*TASK TO CARRY OUT*
Answer with one number only: the count of lines below that hold the word "invSchmitt".

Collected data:
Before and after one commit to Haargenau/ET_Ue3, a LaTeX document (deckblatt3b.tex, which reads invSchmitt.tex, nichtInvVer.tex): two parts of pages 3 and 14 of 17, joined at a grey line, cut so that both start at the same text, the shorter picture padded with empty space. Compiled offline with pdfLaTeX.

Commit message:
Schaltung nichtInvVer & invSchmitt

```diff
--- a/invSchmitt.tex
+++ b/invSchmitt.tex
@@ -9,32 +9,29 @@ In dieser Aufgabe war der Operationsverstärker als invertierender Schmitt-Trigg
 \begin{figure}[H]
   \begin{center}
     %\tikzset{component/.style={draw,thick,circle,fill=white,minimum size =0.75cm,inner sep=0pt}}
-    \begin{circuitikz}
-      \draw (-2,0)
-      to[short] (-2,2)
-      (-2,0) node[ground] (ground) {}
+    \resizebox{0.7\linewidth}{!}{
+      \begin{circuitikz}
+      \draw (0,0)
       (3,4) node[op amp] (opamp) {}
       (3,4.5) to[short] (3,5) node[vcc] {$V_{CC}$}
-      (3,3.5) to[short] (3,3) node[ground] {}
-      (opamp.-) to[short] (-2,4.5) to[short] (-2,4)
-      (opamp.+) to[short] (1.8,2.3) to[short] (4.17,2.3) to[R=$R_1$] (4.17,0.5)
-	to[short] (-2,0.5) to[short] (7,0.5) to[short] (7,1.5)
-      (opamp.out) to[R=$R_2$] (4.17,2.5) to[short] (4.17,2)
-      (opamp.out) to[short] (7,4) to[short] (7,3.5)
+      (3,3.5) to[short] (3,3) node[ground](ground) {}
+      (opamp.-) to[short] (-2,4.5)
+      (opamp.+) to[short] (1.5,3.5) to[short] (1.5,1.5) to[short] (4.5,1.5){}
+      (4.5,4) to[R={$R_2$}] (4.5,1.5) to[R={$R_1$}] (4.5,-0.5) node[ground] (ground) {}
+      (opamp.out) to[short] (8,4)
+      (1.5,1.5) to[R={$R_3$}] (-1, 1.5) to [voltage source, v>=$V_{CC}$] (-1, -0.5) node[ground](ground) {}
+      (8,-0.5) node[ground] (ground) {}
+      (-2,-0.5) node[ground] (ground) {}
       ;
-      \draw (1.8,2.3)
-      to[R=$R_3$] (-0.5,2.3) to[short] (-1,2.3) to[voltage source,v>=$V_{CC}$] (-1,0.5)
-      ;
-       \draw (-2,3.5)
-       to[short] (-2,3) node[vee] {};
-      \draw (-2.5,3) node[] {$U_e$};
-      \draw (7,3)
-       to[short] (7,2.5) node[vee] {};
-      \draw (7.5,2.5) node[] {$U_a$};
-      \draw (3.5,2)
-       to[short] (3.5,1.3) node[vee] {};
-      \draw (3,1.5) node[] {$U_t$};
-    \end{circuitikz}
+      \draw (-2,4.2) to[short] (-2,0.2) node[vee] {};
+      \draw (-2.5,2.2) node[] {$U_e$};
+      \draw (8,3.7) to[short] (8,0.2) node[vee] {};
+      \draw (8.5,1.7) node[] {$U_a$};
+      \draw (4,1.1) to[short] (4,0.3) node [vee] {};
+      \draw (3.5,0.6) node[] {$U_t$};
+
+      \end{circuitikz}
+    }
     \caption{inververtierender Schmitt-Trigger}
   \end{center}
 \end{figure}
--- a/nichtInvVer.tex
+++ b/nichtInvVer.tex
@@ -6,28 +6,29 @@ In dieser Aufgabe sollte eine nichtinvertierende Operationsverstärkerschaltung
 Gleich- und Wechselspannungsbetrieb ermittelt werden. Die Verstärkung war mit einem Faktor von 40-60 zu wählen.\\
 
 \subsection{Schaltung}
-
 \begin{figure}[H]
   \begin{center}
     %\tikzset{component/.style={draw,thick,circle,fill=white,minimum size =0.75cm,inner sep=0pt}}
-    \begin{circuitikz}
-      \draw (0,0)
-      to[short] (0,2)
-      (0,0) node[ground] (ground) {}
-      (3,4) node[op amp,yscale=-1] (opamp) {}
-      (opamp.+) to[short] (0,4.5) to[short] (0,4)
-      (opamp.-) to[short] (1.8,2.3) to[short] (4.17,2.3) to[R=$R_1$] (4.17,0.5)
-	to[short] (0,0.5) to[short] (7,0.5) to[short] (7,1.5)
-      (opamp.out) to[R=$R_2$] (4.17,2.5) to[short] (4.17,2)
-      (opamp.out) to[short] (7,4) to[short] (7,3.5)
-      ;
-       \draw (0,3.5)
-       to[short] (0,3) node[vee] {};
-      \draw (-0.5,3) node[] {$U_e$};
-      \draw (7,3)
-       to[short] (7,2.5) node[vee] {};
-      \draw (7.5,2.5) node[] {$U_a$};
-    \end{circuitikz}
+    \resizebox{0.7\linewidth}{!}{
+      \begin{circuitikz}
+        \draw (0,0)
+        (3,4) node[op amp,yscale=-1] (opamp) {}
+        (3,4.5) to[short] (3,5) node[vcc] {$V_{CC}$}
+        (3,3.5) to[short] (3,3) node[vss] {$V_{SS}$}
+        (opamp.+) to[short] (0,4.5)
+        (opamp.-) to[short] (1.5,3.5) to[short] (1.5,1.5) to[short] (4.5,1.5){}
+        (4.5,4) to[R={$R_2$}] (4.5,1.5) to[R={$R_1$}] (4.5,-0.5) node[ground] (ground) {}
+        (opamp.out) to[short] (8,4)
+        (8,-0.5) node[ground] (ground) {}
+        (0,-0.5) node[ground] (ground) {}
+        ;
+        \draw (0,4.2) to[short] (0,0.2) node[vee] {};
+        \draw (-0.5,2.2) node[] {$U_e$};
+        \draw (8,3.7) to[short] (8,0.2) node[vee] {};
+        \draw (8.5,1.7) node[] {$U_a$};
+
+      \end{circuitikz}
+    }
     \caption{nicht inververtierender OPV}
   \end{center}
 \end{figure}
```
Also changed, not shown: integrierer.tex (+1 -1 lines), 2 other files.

*EXERCISE OUTPUT*
4